--- Exercise ---
Your response must be made up of each line in the data below that contains the string "their".

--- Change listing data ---
>>>>>

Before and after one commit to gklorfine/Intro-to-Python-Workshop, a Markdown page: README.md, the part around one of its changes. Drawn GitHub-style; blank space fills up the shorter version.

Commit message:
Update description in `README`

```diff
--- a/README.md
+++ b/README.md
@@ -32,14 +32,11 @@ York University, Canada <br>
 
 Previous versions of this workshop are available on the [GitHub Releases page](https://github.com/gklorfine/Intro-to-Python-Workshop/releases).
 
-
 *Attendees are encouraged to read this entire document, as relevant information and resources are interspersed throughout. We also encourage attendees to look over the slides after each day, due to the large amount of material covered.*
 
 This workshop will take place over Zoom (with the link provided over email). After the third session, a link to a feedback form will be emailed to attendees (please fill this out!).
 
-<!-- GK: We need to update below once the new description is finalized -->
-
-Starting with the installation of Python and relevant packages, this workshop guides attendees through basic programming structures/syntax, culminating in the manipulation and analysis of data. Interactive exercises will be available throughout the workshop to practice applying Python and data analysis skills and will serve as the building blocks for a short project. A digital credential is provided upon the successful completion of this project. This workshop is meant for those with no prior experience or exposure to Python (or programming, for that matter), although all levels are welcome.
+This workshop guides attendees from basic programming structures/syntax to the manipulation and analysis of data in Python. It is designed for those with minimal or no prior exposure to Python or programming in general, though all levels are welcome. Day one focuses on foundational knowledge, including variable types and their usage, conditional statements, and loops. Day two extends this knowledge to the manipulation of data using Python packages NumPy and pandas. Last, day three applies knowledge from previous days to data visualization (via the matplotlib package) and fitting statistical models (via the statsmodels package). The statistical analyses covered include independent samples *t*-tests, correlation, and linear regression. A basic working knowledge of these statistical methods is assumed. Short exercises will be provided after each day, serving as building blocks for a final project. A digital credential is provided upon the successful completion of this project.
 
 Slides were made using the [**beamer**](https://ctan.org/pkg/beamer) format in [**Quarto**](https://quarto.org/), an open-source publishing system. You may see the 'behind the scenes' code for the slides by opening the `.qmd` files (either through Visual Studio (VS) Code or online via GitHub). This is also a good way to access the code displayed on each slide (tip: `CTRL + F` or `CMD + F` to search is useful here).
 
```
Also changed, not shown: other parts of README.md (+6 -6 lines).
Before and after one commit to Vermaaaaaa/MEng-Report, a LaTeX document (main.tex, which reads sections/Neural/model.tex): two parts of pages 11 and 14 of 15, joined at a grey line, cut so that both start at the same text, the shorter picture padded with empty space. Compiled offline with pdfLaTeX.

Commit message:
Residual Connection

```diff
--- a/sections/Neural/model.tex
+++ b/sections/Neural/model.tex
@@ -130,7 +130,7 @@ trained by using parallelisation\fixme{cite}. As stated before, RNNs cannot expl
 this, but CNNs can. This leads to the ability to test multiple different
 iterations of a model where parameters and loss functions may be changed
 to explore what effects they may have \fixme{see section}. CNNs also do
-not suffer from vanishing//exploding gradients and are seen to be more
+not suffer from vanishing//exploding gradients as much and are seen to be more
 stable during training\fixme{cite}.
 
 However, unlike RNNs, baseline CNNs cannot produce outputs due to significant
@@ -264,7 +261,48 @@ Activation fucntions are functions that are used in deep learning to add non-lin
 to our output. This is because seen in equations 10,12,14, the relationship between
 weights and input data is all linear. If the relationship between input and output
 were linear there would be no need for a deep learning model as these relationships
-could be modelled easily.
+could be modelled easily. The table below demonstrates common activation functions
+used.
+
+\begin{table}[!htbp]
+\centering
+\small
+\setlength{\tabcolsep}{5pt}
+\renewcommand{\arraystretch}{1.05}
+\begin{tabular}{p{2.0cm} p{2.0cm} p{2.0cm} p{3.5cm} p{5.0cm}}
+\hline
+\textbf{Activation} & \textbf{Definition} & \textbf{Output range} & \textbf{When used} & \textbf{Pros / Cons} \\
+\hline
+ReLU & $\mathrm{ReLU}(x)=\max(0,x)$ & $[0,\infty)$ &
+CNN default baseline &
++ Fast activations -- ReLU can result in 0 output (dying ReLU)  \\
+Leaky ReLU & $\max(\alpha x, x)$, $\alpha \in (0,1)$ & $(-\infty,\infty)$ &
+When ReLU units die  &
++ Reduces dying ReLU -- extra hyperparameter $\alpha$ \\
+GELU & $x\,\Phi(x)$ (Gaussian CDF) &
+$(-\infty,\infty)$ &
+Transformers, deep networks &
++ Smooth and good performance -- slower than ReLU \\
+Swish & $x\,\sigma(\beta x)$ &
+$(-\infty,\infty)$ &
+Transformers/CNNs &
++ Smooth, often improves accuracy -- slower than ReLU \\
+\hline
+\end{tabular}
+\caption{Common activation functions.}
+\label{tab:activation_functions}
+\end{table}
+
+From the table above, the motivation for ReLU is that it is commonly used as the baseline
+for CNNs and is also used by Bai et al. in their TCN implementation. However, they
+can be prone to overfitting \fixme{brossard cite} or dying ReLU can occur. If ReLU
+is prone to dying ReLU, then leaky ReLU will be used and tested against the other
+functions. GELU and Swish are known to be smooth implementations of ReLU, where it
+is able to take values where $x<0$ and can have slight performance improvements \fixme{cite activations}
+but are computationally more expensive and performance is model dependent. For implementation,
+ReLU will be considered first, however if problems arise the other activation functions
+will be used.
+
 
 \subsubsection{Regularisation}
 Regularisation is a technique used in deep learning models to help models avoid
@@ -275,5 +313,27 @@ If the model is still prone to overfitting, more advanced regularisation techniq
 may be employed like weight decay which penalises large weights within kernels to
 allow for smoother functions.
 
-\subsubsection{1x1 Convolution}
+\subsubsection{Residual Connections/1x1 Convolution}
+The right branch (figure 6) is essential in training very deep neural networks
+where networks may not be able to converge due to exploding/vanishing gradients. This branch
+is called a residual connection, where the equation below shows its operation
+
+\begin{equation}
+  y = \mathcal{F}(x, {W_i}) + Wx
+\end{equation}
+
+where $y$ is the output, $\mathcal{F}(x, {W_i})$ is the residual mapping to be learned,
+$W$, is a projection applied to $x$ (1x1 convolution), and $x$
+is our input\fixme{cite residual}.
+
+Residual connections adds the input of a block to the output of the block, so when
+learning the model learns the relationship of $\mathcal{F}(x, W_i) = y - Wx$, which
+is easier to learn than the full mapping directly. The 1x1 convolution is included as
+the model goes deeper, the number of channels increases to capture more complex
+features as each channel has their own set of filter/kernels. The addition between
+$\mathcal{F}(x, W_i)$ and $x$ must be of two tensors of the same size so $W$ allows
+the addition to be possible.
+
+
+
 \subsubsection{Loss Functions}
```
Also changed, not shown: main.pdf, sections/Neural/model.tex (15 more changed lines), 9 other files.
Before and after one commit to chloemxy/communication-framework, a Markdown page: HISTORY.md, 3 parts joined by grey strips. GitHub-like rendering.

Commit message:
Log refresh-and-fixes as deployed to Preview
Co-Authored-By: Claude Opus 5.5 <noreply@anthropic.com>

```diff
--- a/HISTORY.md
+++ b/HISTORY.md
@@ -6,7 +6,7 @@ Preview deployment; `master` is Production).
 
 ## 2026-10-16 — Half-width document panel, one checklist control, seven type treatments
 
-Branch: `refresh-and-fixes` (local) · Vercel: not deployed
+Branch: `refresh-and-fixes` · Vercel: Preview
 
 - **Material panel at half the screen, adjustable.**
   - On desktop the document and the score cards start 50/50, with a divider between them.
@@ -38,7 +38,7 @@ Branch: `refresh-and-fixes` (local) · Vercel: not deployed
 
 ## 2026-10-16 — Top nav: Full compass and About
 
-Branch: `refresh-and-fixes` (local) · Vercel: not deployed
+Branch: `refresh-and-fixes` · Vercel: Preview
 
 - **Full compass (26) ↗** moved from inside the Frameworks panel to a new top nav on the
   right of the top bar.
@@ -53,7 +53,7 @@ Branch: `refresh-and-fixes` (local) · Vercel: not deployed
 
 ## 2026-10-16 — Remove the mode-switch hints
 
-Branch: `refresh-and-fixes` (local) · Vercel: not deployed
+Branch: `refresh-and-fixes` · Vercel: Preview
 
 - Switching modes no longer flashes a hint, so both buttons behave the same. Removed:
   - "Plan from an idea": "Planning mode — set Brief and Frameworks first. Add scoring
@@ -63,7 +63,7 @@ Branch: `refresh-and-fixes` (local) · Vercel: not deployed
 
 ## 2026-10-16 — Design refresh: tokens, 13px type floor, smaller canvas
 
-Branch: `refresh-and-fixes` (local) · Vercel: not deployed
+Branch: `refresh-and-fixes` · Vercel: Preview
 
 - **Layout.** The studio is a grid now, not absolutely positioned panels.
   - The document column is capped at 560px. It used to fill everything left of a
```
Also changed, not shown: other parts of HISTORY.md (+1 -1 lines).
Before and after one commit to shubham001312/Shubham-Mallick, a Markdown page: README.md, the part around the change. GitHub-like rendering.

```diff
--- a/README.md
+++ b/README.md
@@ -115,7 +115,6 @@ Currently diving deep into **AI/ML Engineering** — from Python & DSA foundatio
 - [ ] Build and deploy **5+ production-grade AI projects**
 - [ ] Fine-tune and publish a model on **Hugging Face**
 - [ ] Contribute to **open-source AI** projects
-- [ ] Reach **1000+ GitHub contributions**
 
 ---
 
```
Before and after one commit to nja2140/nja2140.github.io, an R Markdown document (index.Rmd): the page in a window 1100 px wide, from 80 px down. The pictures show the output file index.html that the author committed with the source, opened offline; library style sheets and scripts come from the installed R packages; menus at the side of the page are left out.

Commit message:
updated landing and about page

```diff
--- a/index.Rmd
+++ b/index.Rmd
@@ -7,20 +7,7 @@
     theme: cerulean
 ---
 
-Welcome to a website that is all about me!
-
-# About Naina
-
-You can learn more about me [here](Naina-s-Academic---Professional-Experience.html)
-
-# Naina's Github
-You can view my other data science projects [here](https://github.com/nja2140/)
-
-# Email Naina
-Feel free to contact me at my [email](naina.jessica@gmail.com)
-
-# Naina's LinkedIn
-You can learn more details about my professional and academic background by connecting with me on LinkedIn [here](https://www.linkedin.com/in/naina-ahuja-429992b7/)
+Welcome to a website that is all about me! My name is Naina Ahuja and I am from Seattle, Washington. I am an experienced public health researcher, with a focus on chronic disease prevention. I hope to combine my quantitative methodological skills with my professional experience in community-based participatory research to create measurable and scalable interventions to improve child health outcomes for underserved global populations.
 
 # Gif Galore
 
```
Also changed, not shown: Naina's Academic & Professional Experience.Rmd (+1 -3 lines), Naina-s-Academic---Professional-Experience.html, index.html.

<<<<<

--- Problem solution ---
+This workshop guides attendees from basic programming structures/syntax to the manipulation and analysis of data in Python. It is designed for those with minimal or no prior exposure to Python or programming in general, though all levels are welcome. Day one focuses on foundational knowledge, including variable types and their usage, conditional statements, and loops. Day two extends this knowledge to the manipulation of data using Python packages NumPy and pandas. Last, day three applies knowledge from previous days to data visualization (via the matplotlib package) and fitting statistical models (via the statsmodels package). The statistical analyses covered include independent samples *t*-tests, correlation, and linear regression. A basic working knowledge of these statistical methods is assumed. Short exercises will be provided after each day, serving as building blocks for a final project. A digital credential is provided upon the successful completion of this project.
+for CNNs and is also used by Bai et al. in their TCN implementation. However, they
+features as each channel has their own set of filter/kernels. The addition between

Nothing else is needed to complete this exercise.